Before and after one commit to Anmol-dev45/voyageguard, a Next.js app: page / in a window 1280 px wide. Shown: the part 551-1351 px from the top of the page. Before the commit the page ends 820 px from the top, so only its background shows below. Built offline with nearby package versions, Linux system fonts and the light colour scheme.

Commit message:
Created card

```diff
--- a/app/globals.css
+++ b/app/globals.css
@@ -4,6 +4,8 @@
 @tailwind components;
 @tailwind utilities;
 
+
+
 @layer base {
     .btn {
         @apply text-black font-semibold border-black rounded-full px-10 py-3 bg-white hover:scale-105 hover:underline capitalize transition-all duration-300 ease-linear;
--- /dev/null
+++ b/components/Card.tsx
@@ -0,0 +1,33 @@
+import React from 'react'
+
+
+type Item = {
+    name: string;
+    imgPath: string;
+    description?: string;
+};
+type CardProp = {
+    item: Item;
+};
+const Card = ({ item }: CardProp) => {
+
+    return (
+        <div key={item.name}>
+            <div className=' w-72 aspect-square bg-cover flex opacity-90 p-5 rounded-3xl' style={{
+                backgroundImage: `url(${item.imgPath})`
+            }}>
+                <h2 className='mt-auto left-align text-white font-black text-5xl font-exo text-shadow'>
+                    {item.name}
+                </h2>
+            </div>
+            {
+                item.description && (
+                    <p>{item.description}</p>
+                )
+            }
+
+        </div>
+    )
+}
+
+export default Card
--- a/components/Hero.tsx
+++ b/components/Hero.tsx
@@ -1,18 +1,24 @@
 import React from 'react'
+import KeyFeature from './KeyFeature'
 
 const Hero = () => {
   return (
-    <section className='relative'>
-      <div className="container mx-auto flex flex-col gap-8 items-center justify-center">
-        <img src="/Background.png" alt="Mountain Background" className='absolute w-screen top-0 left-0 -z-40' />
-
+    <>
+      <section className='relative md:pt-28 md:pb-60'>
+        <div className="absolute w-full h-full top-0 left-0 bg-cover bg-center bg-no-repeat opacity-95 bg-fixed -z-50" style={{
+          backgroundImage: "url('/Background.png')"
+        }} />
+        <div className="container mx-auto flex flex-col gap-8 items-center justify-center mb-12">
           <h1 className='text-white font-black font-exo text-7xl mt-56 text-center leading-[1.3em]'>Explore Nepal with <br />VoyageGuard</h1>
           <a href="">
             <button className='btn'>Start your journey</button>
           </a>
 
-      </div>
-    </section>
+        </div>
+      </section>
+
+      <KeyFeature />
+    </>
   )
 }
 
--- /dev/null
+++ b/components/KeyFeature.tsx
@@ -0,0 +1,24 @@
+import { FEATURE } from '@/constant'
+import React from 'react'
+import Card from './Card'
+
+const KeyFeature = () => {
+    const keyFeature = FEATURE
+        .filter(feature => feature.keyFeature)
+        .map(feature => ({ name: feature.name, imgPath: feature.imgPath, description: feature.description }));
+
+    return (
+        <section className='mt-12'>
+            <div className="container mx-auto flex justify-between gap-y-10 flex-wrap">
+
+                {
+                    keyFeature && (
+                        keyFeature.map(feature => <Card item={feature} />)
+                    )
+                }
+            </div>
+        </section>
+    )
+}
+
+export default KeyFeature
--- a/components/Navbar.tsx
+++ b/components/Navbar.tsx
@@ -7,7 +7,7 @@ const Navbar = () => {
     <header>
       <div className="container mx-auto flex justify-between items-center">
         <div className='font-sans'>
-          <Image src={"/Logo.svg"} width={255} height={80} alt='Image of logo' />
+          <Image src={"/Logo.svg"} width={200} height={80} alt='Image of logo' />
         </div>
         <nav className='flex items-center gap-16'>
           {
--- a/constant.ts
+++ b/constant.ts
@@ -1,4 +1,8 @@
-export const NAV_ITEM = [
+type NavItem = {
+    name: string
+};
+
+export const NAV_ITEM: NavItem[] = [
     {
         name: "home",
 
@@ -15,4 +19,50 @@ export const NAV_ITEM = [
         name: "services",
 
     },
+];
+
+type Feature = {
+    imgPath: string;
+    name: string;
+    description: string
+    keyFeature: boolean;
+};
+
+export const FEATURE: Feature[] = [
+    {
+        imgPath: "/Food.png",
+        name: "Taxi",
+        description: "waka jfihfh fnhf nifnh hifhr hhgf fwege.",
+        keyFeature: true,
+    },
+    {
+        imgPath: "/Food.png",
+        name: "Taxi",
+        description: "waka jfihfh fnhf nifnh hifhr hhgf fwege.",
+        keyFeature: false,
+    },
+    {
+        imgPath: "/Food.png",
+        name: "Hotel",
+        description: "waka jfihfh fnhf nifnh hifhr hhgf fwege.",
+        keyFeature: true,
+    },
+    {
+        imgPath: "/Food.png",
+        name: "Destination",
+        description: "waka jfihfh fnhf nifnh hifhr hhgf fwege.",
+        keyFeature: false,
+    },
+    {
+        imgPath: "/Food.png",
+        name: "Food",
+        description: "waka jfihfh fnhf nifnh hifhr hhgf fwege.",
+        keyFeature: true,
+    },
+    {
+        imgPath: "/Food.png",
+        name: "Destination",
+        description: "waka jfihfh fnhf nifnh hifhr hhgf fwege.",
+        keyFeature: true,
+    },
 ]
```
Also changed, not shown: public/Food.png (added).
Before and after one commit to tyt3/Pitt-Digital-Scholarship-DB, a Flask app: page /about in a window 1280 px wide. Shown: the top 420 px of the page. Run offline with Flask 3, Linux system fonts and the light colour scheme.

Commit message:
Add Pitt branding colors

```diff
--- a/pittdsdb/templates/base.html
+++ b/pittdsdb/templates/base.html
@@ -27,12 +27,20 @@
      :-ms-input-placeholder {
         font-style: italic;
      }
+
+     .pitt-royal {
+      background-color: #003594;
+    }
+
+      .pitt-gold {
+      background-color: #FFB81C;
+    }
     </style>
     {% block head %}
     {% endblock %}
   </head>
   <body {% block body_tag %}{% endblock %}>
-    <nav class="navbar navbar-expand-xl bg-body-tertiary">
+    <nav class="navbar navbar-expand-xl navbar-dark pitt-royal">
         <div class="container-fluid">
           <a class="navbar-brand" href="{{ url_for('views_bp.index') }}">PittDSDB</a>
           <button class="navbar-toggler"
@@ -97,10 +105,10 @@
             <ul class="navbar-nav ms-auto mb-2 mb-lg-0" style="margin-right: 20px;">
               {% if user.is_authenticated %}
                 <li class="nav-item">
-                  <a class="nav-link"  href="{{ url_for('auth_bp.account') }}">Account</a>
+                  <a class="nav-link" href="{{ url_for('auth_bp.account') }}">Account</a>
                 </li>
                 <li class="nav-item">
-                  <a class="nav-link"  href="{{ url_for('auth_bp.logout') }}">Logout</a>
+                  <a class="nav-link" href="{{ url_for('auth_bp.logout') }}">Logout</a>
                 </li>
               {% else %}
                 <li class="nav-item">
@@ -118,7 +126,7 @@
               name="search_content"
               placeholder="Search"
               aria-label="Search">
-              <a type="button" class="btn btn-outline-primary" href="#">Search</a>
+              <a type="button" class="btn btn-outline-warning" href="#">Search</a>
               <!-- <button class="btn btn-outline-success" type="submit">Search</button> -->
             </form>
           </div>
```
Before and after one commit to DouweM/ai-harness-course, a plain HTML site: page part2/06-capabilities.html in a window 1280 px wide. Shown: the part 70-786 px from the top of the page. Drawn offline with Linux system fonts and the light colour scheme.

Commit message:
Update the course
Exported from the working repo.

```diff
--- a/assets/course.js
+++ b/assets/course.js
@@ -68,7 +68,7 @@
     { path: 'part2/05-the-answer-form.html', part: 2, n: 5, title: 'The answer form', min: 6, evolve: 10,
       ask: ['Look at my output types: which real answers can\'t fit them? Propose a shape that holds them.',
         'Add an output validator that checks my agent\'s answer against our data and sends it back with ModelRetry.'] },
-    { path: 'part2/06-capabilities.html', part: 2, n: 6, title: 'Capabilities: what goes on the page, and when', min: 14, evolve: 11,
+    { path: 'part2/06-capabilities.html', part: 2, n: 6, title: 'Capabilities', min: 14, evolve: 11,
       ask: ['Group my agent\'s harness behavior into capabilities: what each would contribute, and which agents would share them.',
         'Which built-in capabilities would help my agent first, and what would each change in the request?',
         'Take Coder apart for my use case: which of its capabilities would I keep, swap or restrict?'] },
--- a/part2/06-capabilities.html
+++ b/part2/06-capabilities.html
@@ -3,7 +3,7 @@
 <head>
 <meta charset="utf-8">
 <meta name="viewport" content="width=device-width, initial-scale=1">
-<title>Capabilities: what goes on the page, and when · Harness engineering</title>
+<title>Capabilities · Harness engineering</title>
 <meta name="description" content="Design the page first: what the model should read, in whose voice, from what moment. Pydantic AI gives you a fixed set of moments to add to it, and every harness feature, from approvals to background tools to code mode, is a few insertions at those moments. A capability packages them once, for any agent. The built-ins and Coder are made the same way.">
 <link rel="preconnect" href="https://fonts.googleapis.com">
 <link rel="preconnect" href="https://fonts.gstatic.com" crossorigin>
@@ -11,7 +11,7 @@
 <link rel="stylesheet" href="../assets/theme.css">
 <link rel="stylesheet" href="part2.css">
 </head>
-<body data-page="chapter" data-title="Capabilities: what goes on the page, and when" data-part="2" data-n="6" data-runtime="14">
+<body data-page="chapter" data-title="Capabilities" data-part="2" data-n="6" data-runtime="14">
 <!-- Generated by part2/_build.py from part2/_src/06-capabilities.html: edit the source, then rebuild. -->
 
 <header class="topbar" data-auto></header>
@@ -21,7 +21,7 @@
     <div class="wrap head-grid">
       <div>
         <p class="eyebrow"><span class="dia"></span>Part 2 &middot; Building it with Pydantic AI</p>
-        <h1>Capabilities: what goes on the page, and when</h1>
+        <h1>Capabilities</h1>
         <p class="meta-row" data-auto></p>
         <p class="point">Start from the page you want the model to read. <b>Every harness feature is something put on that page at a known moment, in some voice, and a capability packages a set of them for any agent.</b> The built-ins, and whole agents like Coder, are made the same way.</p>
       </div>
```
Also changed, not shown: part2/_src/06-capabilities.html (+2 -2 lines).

* **Activity**
Report the number of lines in the material above that contain "components". Nothing else is wanted.

* **Written response**
7